Kåre: I think that inner motivation is a point in itself. What is driving you as an individual? It’s like I often ask people, how often were you asked at school by your teachers, what would you like to learn and why? And most people answer “never”. I asked my 15 year old nephew this question. Modern schools in Norway have projects and all sorts of new technologies that I never had when I went to school. And I asked him, how often do your teachers ask you, what you would like to learn? Never, ever, ever did a teacher ask this question. This tells us something about our society. We don’t focus on people’s inner motivation. I then asked my nephew, why do you go to school? To get good grades, he said. Now, I find that to be an unfortunate main reason to be in school, given that learning, from our basic human design, is a great joy for us, a basic need for human beings. It’s the same in business. We must dare to ask these direct questions. Like, why do you go to work in the morning? What’s the purpose? We don’t ask these obvious questions so much.
Lidia: Most people only ask themselves about it!
Kåre: Yes, but do they really ask themselves about it?
Lidia: And if you could maybe offer three points of advice for HR specialists in a modern-based organisation?
Kåre: Step 1 – focus on your own personal growth.

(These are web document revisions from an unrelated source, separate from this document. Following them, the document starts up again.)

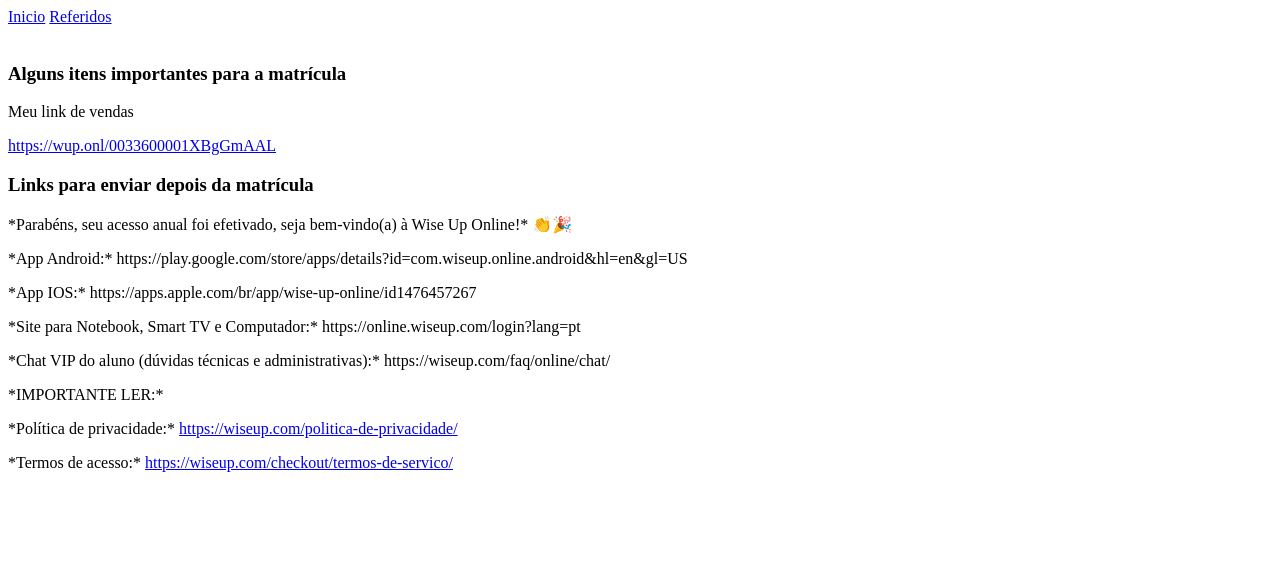
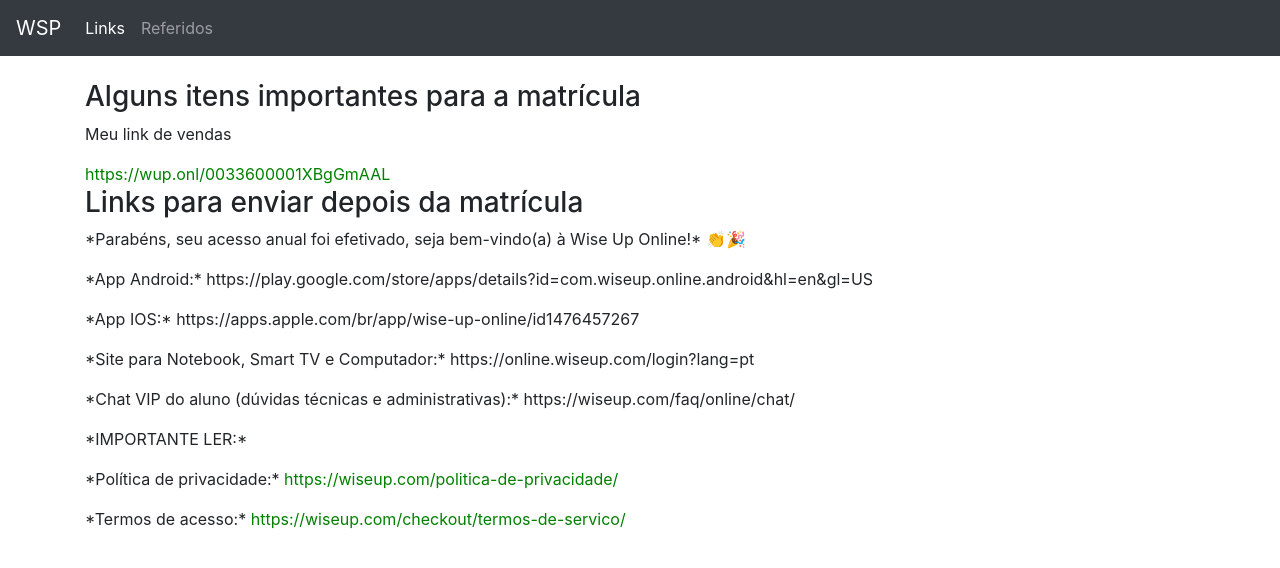
Before and after one commit to leandrofreire13/leadwsp, a Django app: page / in a window 1280 px wide. Shown: the top 568 px of the page. Run offline with Django 3.2, Linux system fonts and the light colour scheme; some libraries are stand-ins or nearby versions.

Commit message:
Sera que vai

```diff
--- a/leadwsp/settings.py
+++ b/leadwsp/settings.py
@@ -26,7 +26,7 @@ SECRET_KEY = 'django-insecure-u)57+cyb5jlc!bm&lbn05n^8k@fn+y2zp*u4y)%hjxeac1%k^p
 # SECURITY WARNING: don't run with debug turned on in production!
 DEBUG = True
 
-ALLOWED_HOSTS = ['*']
+ALLOWED_HOSTS = ['referido.herokuapp.com', '127.0.0.1']
 
 
 # Application definition
@@ -57,7 +57,7 @@ ROOT_URLCONF = 'leadwsp.urls'
 TEMPLATES = [
     {
         'BACKEND': 'django.template.backends.django.DjangoTemplates',
-        'DIRS': [os.path.join((BASE_DIR), '/')],
+        'DIRS': [os.path.join((BASE_DIR), 'templates/')],
         'APP_DIRS': True,
         'OPTIONS': {
             'context_processors': [
--- a/referidos/templates/referidos/base.html
+++ b/referidos/templates/referidos/base.html
@@ -8,22 +8,32 @@
     <!-- font do google -->
     <link href="//fonts.googleapis.com/css?family=Lobster&subset=latin,latin-ext" rel="stylesheet" type="text/css">
     <!-- Estilo bootstrap por cdn -->
-    {% comment %} <link rel="stylesheet" href="{% static 'css/bootstrap.min.css' %}">
+    <link rel="stylesheet" href="{% static 'css/bootstrap.min.css' %}">
     <link rel="stylesheet" href="{% static 'fa/css/all.min.css' %}">
-    <link rel="stylesheet" href="{% static 'css/style.css' %}"> {% endcomment %}
+    <link rel="stylesheet" href="{% static 'css/style.css' %}">
 </head>
 <body>
-  <nav class="navbar navbar-dark bg-dark">
-          <div class="container">
-              <a class="navbar-brand" href="/">Inicio</a>
-              <a class="navbar-brand" href="/referidos">Referidos</a>
-              <!-- Somente eu como usuário posso ver os referidos -->
-              {% if user.is_authenticated %}
-              <a class="navbar-brand" href="/referidos">Referidos</a>
-              <a class="navbar-brand" href="{% url 'referido_new' %}">Cadastrar Refeiros</a>
-              {% endif %}
-          </div>
-        </nav>
+    <nav class="navbar navbar-expand-lg navbar-dark bg-dark">
+        <a class="navbar-brand" href="">WSP</a>
+        <button class="navbar-toggler" type="button" data-toggle="collapse" data-target="#navbarNav" aria-controls="navbarNav" aria-expanded="false" aria-label="Toggle navigation">
+        <span class="navbar-toggler-icon"></span>
+        </button>
+    <div class="collapse navbar-collapse" id="navbarNav">
+        <ul class="navbar-nav">
+            <li class="nav-item active">
+            <a class="nav-link" href="">Links <span class="sr-only">(current)</span></a>
+        </li>
+        <li class="nav-item">
+            <a class="nav-link" href="referidos">Referidos</a>
+        </li>
+        {% comment %}
+        <!-- Aparecer só quando logado -->
+        <li class="nav-item">
+            <a class="nav-link" href="/admin">Admin</a>
+        </li> {% endcomment %}
+        </ul>
+    </div>
+    </nav>
     <div class="container">
         <br>
         {% block content %}
@@ -32,7 +42,7 @@
 
 <script src="https://code.jquery.com/jquery-3.3.1.slim.min.js" integrity="sha384-q8i/X+965DzO0rT7abK41JStQIAqVgRVzpbzo5smXKp4YfRvH+8abtTE1Pi6jizo" crossorigin="anonymous"></script>
 <script src="https://cdnjs.cloudflare.com/ajax/libs/popper.js/1.14.7/umd/popper.min.js" integrity="sha384-UO2eT0CpHqdSJQ6hJty5KVphtPhzWj9WO1clHTMGa3JDZwrnQq4sF86dIHNDz0W1" crossorigin="anonymous"></script>
-{% comment %} <script src="{% static 'js/bootstrap.min.js' %}"></script> {% endcomment %}
+<script src="{% static 'js/bootstrap.min.js' %}"></script>
 
 
 </body>
```
Also changed, not shown: db.sqlite3.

The deeper you go inside yourself, the deeper you can support others. There’s a direct link. I work with people; I support people – so that means a big part of my work is to work on myself. That means that I spend a lot of time and money every day, every month, every year, on my own growth process. If I don’t do that, my capacity to support other people becomes diminished. So that’s number 1. Be selfishly focused on your own growth. Sometimes we forget to do this because we get so focused on supporting others. Second – spend plenty of time being curious about people’s inner driving force; the deepest motivation of each person. Practice listening and asking as much as possible.
Lidia: Be open, like a child.
Kåre: Yes, be open like a child. We tend to go into telling and like I’m doing now, giving advice. Instead of being curious, open and asking questions. And not being afraid of the phrase, ‘I don’t know.’ Let’s find out together! Third point. Invite collaborative thinking in all situations. So it’s, like, what do you think? Do you have some ideas, any suggestions? And on the point about the driving force, ask questions like, ‘what do you long for, truly?’ ‘What’s your deepest purpose, really? What’s your deepest intention? Longing, Intention, Purpose? Use those words. So these are my three points.
Lidia: Do you have dreams or visions about the future of humanity?
Kåre: My vision is of a world based on a win-win attitude in all situations; where people are self-connected with a deep place inside, a place inside where joyful collaboration with others is the natural way to be. I believe there is a goodness in the centre of all human beings, and a creative force that we can relax into. My ambition for the future of humanity is that people are doing that, that they are relaxing into themselves and when they relate they are not coming from competition, but from collaboration. Win-win. So how to think, ‘we’, without compromising myself, but also not fighting or competing with you. We are all living on this same boat – planet earth – we can make the best of all situations. Everybody basically wants good for each other. So that’s my dream that we all live like that. Always looking for win-win in all situations, based on deep self-connection.
Lidia: It sounds like we are making space for co-creation.
Kåre: Totally! It is all based on the inter-connectedness of everyone and the basic goodness within each of us.
Lidia: Did I forget anything important?
Kåre: I think that is all. Thank you.
Lidia: Thank you.